There are things known and unknown and in between are the doors.” Jim Morrison

Behind closed doors? Last time we talked about how executive directors can feel shut out when their boards have executive sessions without them. I pointed out that there is not agreement about whether or not boards should have these sessions (other than when doing the executive’s performance evaluation). When executive directors and their boards establish and follow a good process and clear guidelines trust is built and concerns are mitigated. Here are some more things to consider when thinking about executive sessions.

Agree on a process and follow it. Here’s an example:

  • The board chair calls for the executive session.
  • Others may request an executive session but the request is presented to the board chair who decides.
  • There should be a written record of the session. Because of the confidential nature of the session notes can be brief but should include: purpose, place and time of the meeting, names of those present, any action taken, and any abstentions from voting. This document is confidential and should only be distributed to board members. The board chair should determine how the record will be securely maintained for the future reference of the board.
  • The board minutes should indicate when the executive session was held (beginning and ending time), the purpose of the session, who was present, and a list of any actions taken or decisions made stated in a way that retains necessary confidentiality.
  • If the executive director is not present at the session, the board chair should brief him/her immediately following the session re: any conclusions, decisions, feedback, or recommendations.

Some other guidelines to keep in mind:

  • Executive sessions should only be held for a defined purpose and the content of the session should be limited to that purpose.
  • Executive sessions are not to be used as a platform for personal agendas.
  • The purpose of any executive session being held without the executive director should be clearly communicated to the executive in a timely manner in advance of the session.
  • The majority of board business belongs in the standard board meeting.
  • The decision to call an executive session should be based on a clear understanding of the distinction between inappropriate secrecy and legitimate privacy.
  • The executive director needs an opportunity to correct any misperceptions or misinformation that arises in the airing of concerns so that issues can be addressed before they escalate.
  • The board should establish a board policy that defines the process for calling and conducting an executive session, as well as the circumstances that would warrant an executive session.

I look forward to hearing your thoughts.  Do you have additional ideas?
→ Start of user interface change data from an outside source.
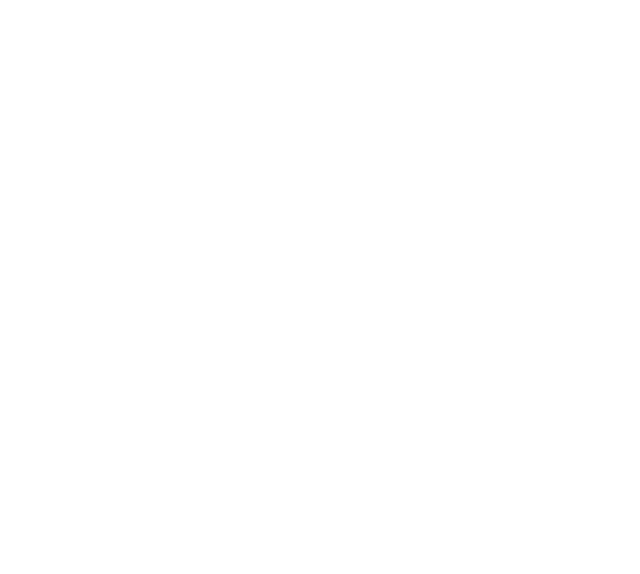
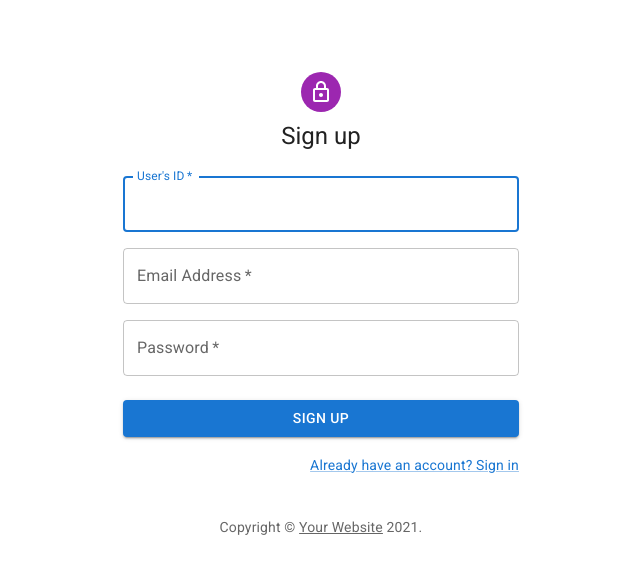
Before and after one commit to dinkha-phan/classroom-ui-project, a React (Create React App) app in the folder classroom-ui/: page /signup in a window 1280 px wide. Shown: the top 574 px of the page, without its empty margins (319-959 px from the left). Built offline with nearby package versions, Linux system fonts and the light colour scheme.

Commit message:
merge signin + signup

```diff
--- a/classroom-ui/package.json
+++ b/classroom-ui/package.json
@@ -15,6 +15,7 @@
     "moment": "^2.29.1",
     "react": "^17.0.2",
     "react-dom": "^17.0.2",
+    "react-google-button": "^0.7.2",
     "react-router-dom": "^5.2.0",
     "react-scripts": "4.0.3",
     "web-vitals": "^1.1.2"
--- a/classroom-ui/src/App.js
+++ b/classroom-ui/src/App.js
@@ -4,6 +4,8 @@
 import { IsUserRedirect, ProtectedRoute } from './routes/Routes';
 import { useLocalContext } from "./context/context";
 import Main from "./components/Main/Main";
+import SignIn from "./components/SignIn/SignIn";
+import SignUp from "./components/SignUp/SignUp";
 
 const createdClasses = [{className:"class 1"},{className:"class 2"}];
 const joinedClasses = [{className:"class 3"},{className:"class 4"}];
@@ -20,7 +22,16 @@
                         path="/signin"
                         exact
                     >
-                        <Login />
+                        <SignIn />
+                    </IsUserRedirect>
+
+                    <IsUserRedirect
+                        user={loggedInMail}
+                        loggedInPath="/"
+                        path="/signup"
+                        exact
+                    >
+                        <SignUp/>
                     </IsUserRedirect>
 
                     <ProtectedRoute user={loggedInMail} path="/" exact>
--- a/classroom-ui/src/components/SignUp/SignUp.js
+++ b/classroom-ui/src/components/SignUp/SignUp.js
@@ -55,8 +55,8 @@
     fetch(recipeUrl, requestMetadata)
         .then(res => res.json())
         .then((result)=>{
-          if(result == 'success')
-          window.location.assign("http://localhost:3000/login")
+          if(result === 'success')
+          window.location.assign("http://localhost:3000/signin")
         });
   };
 
@@ -123,7 +123,7 @@
             </Button>
             <Grid container justifyContent="flex-end">
               <Grid item>
-                <Link href="/login" variant="body2">
+                <Link href="/signin" variant="body2">
                   Already have an account? Sign in
                 </Link>
               </Grid>
```
Also changed, not shown: 1 other file (tests, documents, lock files or other folders).
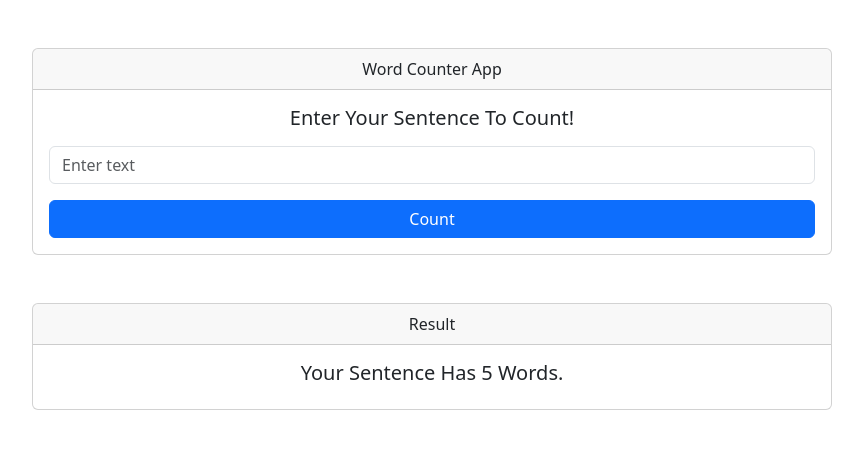
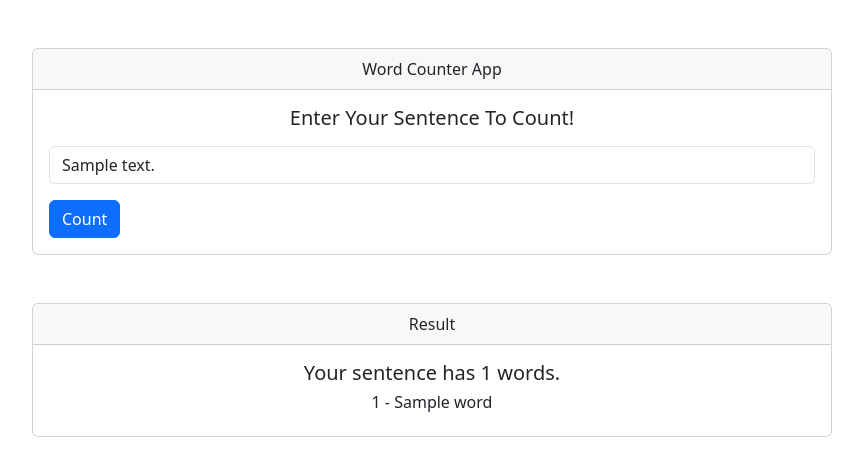
Before and after one commit to amahadnejad/Word_Counter, a Django app: template counter/templates/counter/counter.html in a window 1280 px wide. Shown: the part 56-532 px from the top of the page, without its empty margins (208-1071 px from the left). Run offline with Django 5.2, Linux system fonts and the light colour scheme; the template is opened without the code that fills it: most values are stand-ins (such as "Sample title", 1, 10 or a date in 2020).

Commit message:
Complete word_count_view

```diff
--- a/counter/templates/counter/counter.html
+++ b/counter/templates/counter/counter.html
@@ -10,21 +10,29 @@
             </div>
             <div class="card-body">
                 <h5 class="card-title d-flex justify-content-center">Enter Your Sentence To Count!</h5>
-                <input type="text" class="form-control mt-3" placeholder="Enter text">
-                <a href="#" class="btn btn-primary d-flex justify-content-center mt-3">Count</a>
+                <form method="POST" action="{% url 'word_count' %}">
+                    {% csrf_token %}
+                    <input type="text" name="text" class="form-control mt-3" placeholder="Enter text" value="{{ text }}"
+                           required>
+                    <button type="submit" class="btn btn-primary d-flex justify-content-center mt-3">Count</button>
+                </form>
             </div>
         </div>
     </div>
 
+    {% if word_count is not None %}
         <div class="d-flex justify-content-center mt-5">
             <div class="card" style="width: 50rem;">
                 <div class="card-header d-flex justify-content-center">
                     Result
                 </div>
                 <div class="card-body">
-                <h5 class="card-title d-flex justify-content-center">Your Sentence Has 5 Words.</h5>
-
+                    <h5 class="card-title d-flex justify-content-center">Your sentence has {{ word_count }} words.</h5>
+                    {% for word in words %}
+                        <h6 class="card-title d-flex justify-content-center">{{ forloop.counter }} - {{ word }}</h6>
+                    {% endfor %}
                 </div>
             </div>
         </div>
+    {% endif %}
 {% endblock content %}
--- a/counter/urls.py
+++ b/counter/urls.py
@@ -1,7 +1,7 @@
 from django.urls import path
 
-from .views import word_counter
+from .views import word_count_view
 
 urlpatterns = [
-    path('', word_counter, name='home')
+    path('', word_count_view, name='word_count')
 ]
```
Also changed, not shown: counter/views.py (+13 -2 lines). Lines whose indentation alone changed are shown as unchanged.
Does your board do something different?  Please share with us all!



 Executive Sessions: How to use them regularly and wisely. BoardSource, 2007.

The Perfect Board, Calvin K. Clemons, 2008, Texas: Ovation Books.